··· PROVIDED MATERIAL ···

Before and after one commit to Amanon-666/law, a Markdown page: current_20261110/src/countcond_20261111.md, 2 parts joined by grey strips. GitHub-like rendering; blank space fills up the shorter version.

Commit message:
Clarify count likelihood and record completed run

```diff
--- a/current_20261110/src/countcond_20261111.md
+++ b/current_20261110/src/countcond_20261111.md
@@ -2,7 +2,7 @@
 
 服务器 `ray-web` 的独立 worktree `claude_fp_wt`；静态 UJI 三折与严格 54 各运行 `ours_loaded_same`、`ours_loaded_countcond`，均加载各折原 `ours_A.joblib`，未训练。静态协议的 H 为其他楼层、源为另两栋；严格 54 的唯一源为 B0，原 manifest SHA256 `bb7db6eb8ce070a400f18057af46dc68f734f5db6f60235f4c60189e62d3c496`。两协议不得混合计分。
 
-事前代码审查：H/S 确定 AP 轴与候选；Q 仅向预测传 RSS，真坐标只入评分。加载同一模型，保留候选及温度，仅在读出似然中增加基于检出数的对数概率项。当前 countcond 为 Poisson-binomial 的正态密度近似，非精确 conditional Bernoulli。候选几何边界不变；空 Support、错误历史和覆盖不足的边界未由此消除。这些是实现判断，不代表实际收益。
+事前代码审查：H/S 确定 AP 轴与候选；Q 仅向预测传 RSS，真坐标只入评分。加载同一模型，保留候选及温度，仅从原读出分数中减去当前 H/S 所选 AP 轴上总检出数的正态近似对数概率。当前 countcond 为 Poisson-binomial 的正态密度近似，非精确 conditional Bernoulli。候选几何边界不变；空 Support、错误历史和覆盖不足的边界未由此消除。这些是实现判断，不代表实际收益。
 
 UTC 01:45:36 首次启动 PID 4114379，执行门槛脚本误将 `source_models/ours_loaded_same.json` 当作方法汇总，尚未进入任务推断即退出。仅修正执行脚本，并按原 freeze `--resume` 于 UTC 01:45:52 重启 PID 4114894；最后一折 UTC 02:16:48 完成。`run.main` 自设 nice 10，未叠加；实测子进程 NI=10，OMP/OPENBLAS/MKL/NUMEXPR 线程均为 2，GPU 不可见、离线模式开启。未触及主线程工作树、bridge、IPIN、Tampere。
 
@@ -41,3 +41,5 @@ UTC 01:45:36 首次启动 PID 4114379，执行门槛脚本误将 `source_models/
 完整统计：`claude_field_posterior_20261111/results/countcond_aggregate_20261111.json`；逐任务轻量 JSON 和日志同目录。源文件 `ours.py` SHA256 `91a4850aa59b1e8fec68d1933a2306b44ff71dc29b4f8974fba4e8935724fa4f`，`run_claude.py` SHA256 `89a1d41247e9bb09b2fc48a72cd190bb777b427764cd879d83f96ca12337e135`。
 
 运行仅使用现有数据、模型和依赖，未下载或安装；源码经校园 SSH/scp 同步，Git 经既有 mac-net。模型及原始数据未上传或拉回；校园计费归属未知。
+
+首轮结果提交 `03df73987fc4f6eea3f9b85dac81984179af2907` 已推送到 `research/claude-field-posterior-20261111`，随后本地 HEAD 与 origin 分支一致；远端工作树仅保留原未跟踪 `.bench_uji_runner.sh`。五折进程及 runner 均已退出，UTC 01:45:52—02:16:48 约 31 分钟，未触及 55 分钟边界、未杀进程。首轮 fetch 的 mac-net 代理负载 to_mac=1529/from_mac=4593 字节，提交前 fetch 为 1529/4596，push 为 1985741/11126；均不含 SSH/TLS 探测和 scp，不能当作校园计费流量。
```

···

WORK ITEM ▸ All records above must be printed again, exactly.

ANSWER BELOW ▸
Before and after one commit to Amanon-666/law, a Markdown page: current_20261110/src/countcond_20261111.md, 2 parts joined by grey strips. GitHub-like rendering; blank space fills up the shorter version.

Commit message:
Clarify count likelihood and record completed run

```diff
--- a/current_20261110/src/countcond_20261111.md
+++ b/current_20261110/src/countcond_20261111.md
@@ -2,7 +2,7 @@
 
 服务器 `ray-web` 的独立 worktree `claude_fp_wt`；静态 UJI 三折与严格 54 各运行 `ours_loaded_same`、`ours_loaded_countcond`，均加载各折原 `ours_A.joblib`，未训练。静态协议的 H 为其他楼层、源为另两栋；严格 54 的唯一源为 B0，原 manifest SHA256 `bb7db6eb8ce070a400f18057af46dc68f734f5db6f60235f4c60189e62d3c496`。两协议不得混合计分。
 
-事前代码审查：H/S 确定 AP 轴与候选；Q 仅向预测传 RSS，真坐标只入评分。加载同一模型，保留候选及温度，仅在读出似然中增加基于检出数的对数概率项。当前 countcond 为 Poisson-binomial 的正态密度近似，非精确 conditional Bernoulli。候选几何边界不变；空 Support、错误历史和覆盖不足的边界未由此消除。这些是实现判断，不代表实际收益。
+事前代码审查：H/S 确定 AP 轴与候选；Q 仅向预测传 RSS，真坐标只入评分。加载同一模型，保留候选及温度，仅从原读出分数中减去当前 H/S 所选 AP 轴上总检出数的正态近似对数概率。当前 countcond 为 Poisson-binomial 的正态密度近似，非精确 conditional Bernoulli。候选几何边界不变；空 Support、错误历史和覆盖不足的边界未由此消除。这些是实现判断，不代表实际收益。
 
 UTC 01:45:36 首次启动 PID 4114379，执行门槛脚本误将 `source_models/ours_loaded_same.json` 当作方法汇总，尚未进入任务推断即退出。仅修正执行脚本，并按原 freeze `--resume` 于 UTC 01:45:52 重启 PID 4114894；最后一折 UTC 02:16:48 完成。`run.main` 自设 nice 10，未叠加；实测子进程 NI=10，OMP/OPENBLAS/MKL/NUMEXPR 线程均为 2，GPU 不可见、离线模式开启。未触及主线程工作树、bridge、IPIN、Tampere。
 
@@ -41,3 +41,5 @@ UTC 01:45:36 首次启动 PID 4114379，执行门槛脚本误将 `source_models/
 完整统计：`claude_field_posterior_20261111/results/countcond_aggregate_20261111.json`；逐任务轻量 JSON 和日志同目录。源文件 `ours.py` SHA256 `91a4850aa59b1e8fec68d1933a2306b44ff71dc29b4f8974fba4e8935724fa4f`，`run_claude.py` SHA256 `89a1d41247e9bb09b2fc48a72cd190bb777b427764cd879d83f96ca12337e135`。
 
 运行仅使用现有数据、模型和依赖，未下载或安装；源码经校园 SSH/scp 同步，Git 经既有 mac-net。模型及原始数据未上传或拉回；校园计费归属未知。
+
+首轮结果提交 `03df73987fc4f6eea3f9b85dac81984179af2907` 已推送到 `research/claude-field-posterior-20261111`，随后本地 HEAD 与 origin 分支一致；远端工作树仅保留原未跟踪 `.bench_uji_runner.sh`。五折进程及 runner 均已退出，UTC 01:45:52—02:16:48 约 31 分钟，未触及 55 分钟边界、未杀进程。首轮 fetch 的 mac-net 代理负载 to_mac=1529/from_mac=4593 字节，提交前 fetch 为 1529/4596，push 为 1985741/11126；均不含 SSH/TLS 探测和 scp，不能当作校园计费流量。
```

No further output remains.